MILWAUKEE — A woman who was once face-to-face with Jeffrey Dahmer said two new Netflix series about the serial killer have brought some incredibly unpleasant memories back to mind.

Cola Styles said she has used an alias since the early 1990s to distance herself from the case.

Styles called 911 on Dahmer May 27, 1991, two months before his eventual arrest for a series of grisly murders of men and boys in Milwaukee. Styles was 17-years-old.

She recalled arriving to her aunt and cousin’s residence that night. She told police a naked boy appeared beaten and dazed outside the Oxford Apartments, a building near her aunt’s residence. When officers arrived, Dahmer explained the male was 19; Dahmer told officers he and the boy were in a consensual relationship. After entering Dahmer’s residence, three officers concluded there were no signs of a struggle and left the two in the apartment.

The male Styles saw unclothed outside was 14-year-old Konerak Sinthasomphone. Dahmer later told investigators he murdered and dismembered the boy shortly after they left his apartment.

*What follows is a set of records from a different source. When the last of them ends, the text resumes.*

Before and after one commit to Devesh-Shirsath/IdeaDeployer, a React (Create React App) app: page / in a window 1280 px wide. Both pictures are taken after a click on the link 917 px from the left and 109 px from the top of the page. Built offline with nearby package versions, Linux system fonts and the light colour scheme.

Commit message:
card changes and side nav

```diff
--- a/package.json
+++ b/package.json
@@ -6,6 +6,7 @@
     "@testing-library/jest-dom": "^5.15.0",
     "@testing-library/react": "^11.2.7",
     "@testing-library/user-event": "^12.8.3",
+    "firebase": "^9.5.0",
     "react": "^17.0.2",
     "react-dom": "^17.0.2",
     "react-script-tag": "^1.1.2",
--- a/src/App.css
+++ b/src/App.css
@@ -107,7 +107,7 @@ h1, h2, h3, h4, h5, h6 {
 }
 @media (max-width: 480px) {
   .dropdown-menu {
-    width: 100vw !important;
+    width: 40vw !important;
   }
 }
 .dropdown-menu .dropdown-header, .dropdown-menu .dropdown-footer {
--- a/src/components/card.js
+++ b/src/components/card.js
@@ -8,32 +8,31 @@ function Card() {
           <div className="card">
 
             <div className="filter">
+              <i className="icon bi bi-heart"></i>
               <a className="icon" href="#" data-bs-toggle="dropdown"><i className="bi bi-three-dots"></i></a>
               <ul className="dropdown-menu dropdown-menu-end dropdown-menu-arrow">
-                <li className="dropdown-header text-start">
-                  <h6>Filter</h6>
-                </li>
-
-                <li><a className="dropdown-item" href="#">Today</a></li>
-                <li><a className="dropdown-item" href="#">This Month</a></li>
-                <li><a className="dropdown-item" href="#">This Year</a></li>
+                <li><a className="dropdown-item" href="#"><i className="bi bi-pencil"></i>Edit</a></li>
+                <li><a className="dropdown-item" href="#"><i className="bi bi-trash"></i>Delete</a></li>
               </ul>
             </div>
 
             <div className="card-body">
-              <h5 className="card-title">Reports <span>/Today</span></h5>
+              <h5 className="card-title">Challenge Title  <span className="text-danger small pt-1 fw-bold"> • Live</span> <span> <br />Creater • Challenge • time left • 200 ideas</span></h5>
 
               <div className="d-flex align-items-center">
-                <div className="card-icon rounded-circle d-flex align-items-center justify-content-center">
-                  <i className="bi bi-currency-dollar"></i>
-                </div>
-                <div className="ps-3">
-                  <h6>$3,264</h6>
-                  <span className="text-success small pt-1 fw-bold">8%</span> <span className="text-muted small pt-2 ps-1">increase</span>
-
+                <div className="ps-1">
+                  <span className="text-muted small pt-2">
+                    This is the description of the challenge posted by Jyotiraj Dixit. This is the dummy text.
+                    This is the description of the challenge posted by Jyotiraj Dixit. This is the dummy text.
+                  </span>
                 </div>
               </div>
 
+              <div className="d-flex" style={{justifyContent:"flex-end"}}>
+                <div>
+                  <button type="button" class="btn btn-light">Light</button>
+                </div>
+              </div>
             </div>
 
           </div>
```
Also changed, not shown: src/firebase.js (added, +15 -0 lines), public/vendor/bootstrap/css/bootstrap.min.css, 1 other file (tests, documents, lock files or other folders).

Styles said she, her cousin and her aunt, Glenda Cleveland, were outraged at the lack of action by police that could have prevented Sinthasomphone’s death. Dahmer admitted to four additional murders between the May 27 encounter with police and his July 23 arrest.

When the Dahmer case attracted national attention, Styles said she felt an unrelenting sense of guilt, believing perhaps she could or should have done more to save Sinthasomphone from the killer’s clutches.

Over the years, a number of films, TV specials and documentaries put the spotlight back on Dahmer, but Styles said she could not make herself watch.

“I was wondering if I could get hypnotized so I could block that part of my life out,” Styles said. “I really did not want to think about it.”

Styles said it took almost 20 years to forgive herself for not saving Sinthasomphone. At the suggestion of a few close friends, she said she began jotting her experiences down. Eventually, she turned those into a memoir, and said reader responses to her book helped her understand what happened that night was not her fault.

“I have compassion,” Styles said. “If I didn’t, I wouldn’t have jumped out of no car trying to help somebody. I was slowly but surely getting past this, but now it’s resurfaced again.”

Attorney Gerald Boyle, Jeffrey Dahmer and attorney Wendy Patrickus during his preliminary hearing in Wisconsin. (AP Photo)

The Netflix miniseries, “Monster: The Jeffrey Dahmer Story,” has drawn criticism since its release from family members of some of Dahmer’s victims.

Styles said she relates to those who are uncomfortable with the dramatization of one of the most gruesome murder sprees in modern history.

A documentary series, “Conversations with a Killer: The Jeffrey Dahmer Tapes,” premieres next Friday on Netflix.

Styles said she sometimes had nightmares when the Dahmer case garnered renewed mainstream attention, but she said her involvement in the case does not define her life. Once guilt-ridden and lost after her run-in with a serial killer, Styles said she has found purpose as a mom and grandmother.